Carol Storer, LAPG director, says: ‘Nicola is the epitome of everything a legal aid lawyer should be. She is as fearless as she is tireless on behalf of her clients, who are intensely vulnerable, and never gives less than 100%. Nicola really is one of the unsung heroes of legal aid, so we are delighted that her immense contribution in this challenging field has been recognised by her peers in this way.’


Key career achievements include:

– A string of cases stopping care home and mental health hospital closures over the last 20 years;

– Acting to prevent abuse and neglect of people with learning disabilities, and residents in care homes;

-Bringing the leading case on payment by the NHS for specialist health care for people in nursing homes and in the community (the ‘Coughlan’ case)

– Winning specialist treatment and care for people with autism and other severe conditions;

– Recognised by the judiciary as national expert in community care and mental capacity law

– A leading role in LAPG’s lobbying over the recent Legal Aid, Punishment & Sentencing of Offenders Act 2012, resulting in significant improvements to the legislation;

– Co-chair of LAPG since 2012:

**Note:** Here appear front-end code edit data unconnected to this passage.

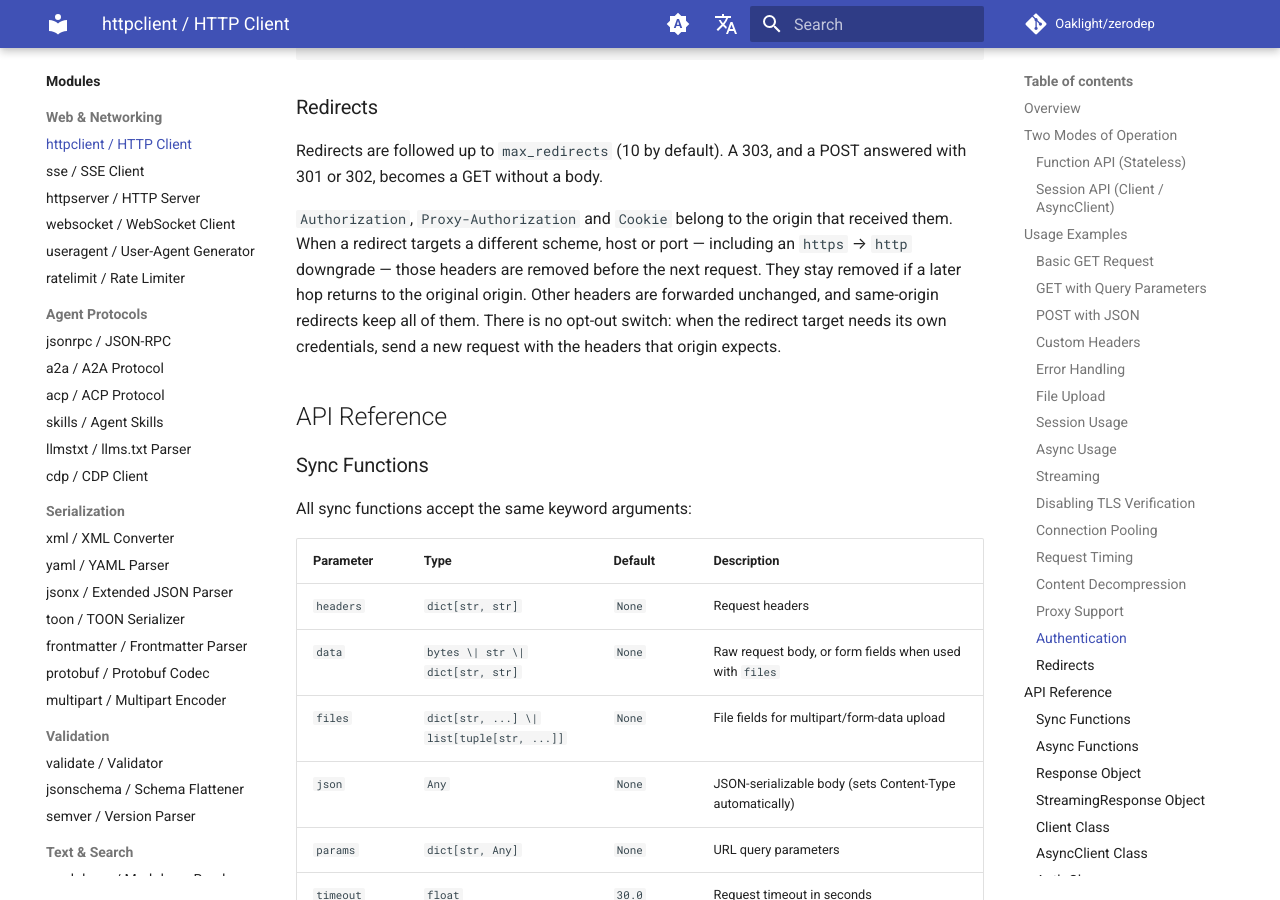
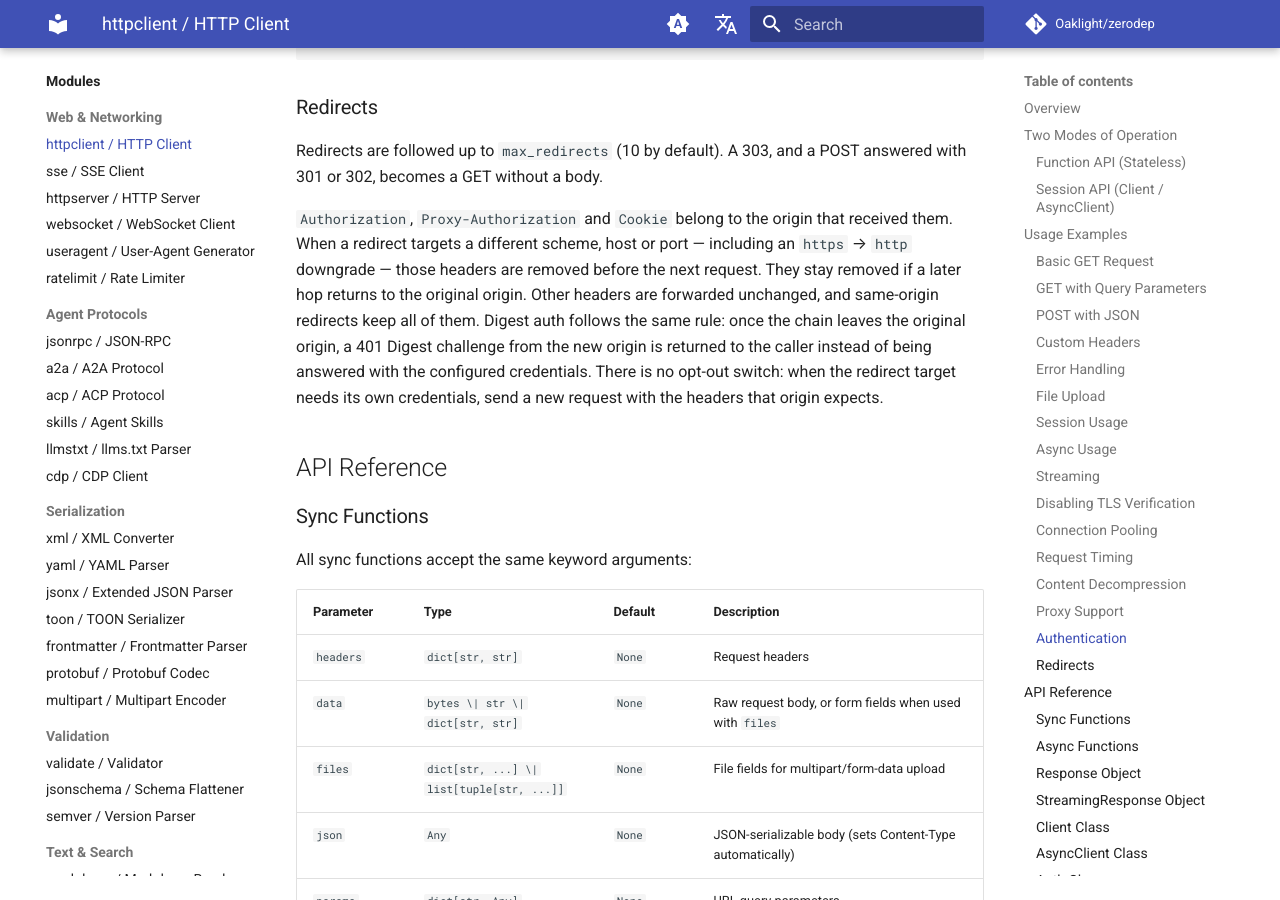
Before and after one commit to Oaklight/zerodep, an MkDocs documentation site: the page built from docs/modules/httpclient.md, in a window 1280 px wide and 900 px high, scrolled down 8026 px. Built offline with MkDocs 1.6.1 and Material for MkDocs 9.7.7, drawn with Linux system fonts in a browser that asks for light colours; comment, search, counter and statistics services are not loaded.

Commit message:
docs(httpclient): note digest auth scoping on redirects (#287)

```diff
--- a/docs/modules/httpclient.md
+++ b/docs/modules/httpclient.md
@@ -361,8 +361,11 @@
 including an `https` → `http` downgrade — those headers are removed before the
 next request. They stay removed if a later hop returns to the original origin.
 Other headers are forwarded unchanged, and same-origin redirects keep all of
-them. There is no opt-out switch: when the redirect target needs its own
-credentials, send a new request with the headers that origin expects.
+them. Digest auth follows the same rule: once the chain leaves the original
+origin, a 401 Digest challenge from the new origin is returned to the caller
+instead of being answered with the configured credentials. There is no opt-out
+switch: when the redirect target needs its own credentials, send a new request
+with the headers that origin expects.
 
 ## API Reference
 
```
Also changed, not shown: docs/changelog.md (+1 -1 lines).
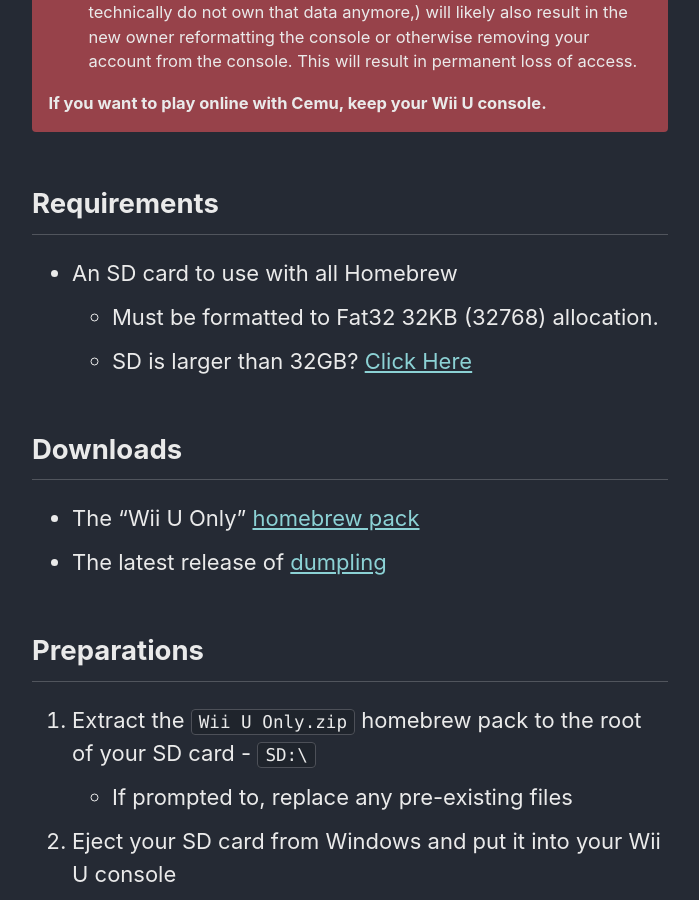
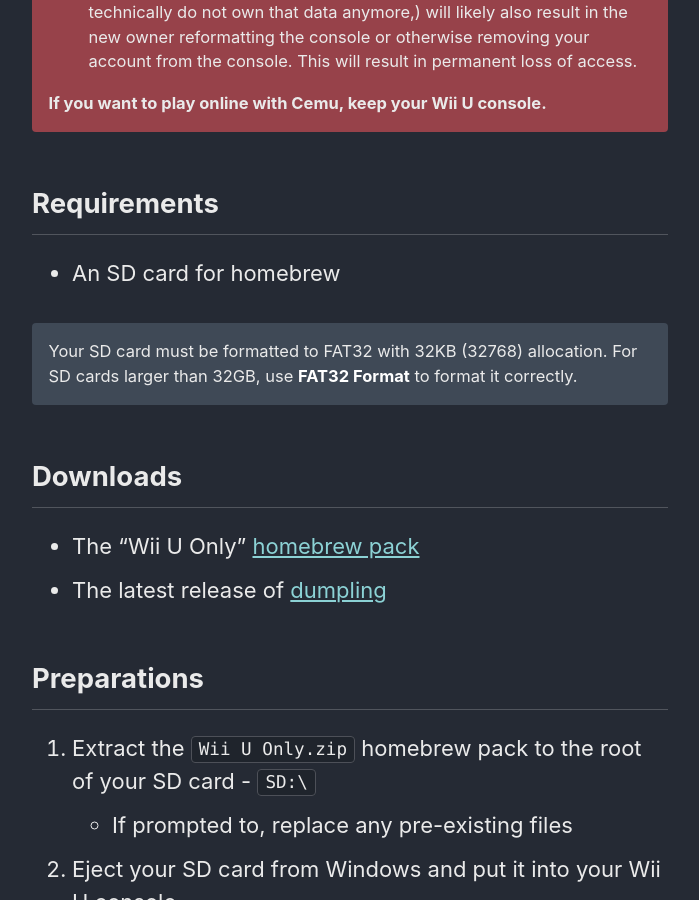
Before and after one commit to cfw-guide/cemu.cfw.guide, a Jekyll site: the page built from _pages/en_US/online-play.md, in a window 1280 px wide and 900 px high, scrolled down 1669 px. Shown: the whole window, without its empty margins (290-989 px from the left). Built offline with Jekyll 4.4.1, drawn with Linux system fonts in a browser that asks for light colours.

Commit message:
Update online-play.md

```diff
--- a/_pages/en_US/online-play.md
+++ b/_pages/en_US/online-play.md
@@ -40,9 +40,10 @@
 
 ## Requirements
 
-- An SD card to use with all Homebrew
-  - Must be formatted to Fat32 32KB (32768) allocation.
-  - SD is larger than 32GB? [Click Here](https://fat32-format.en.softonic.com/)
+- An SD card for homebrew
+
+Your SD card must be formatted to FAT32 with 32KB (32768) allocation. For SD cards larger than 32GB, use [FAT32 Format](https://fat32-format.en.softonic.com/) to format it correctly.
+{:.notice--info}
 
 ## Downloads
 
```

-Took a judicial review of the decision to deliver community care legal advice only by the telephone through the legal aid ‘Telephone Gateway’, resulting in a significant concession by Government

– Set up Community Care Practitioners Group in 1994; fought to have community care recognised as specialist area of legal practice;

– Member of Law Society Council, Access to Justice Committee and Mental Health & Disability Committee;

– Brought judicial review of Legal Services Commission’s nascent plans for contracting in 1999, winning significant improvements in the scheme.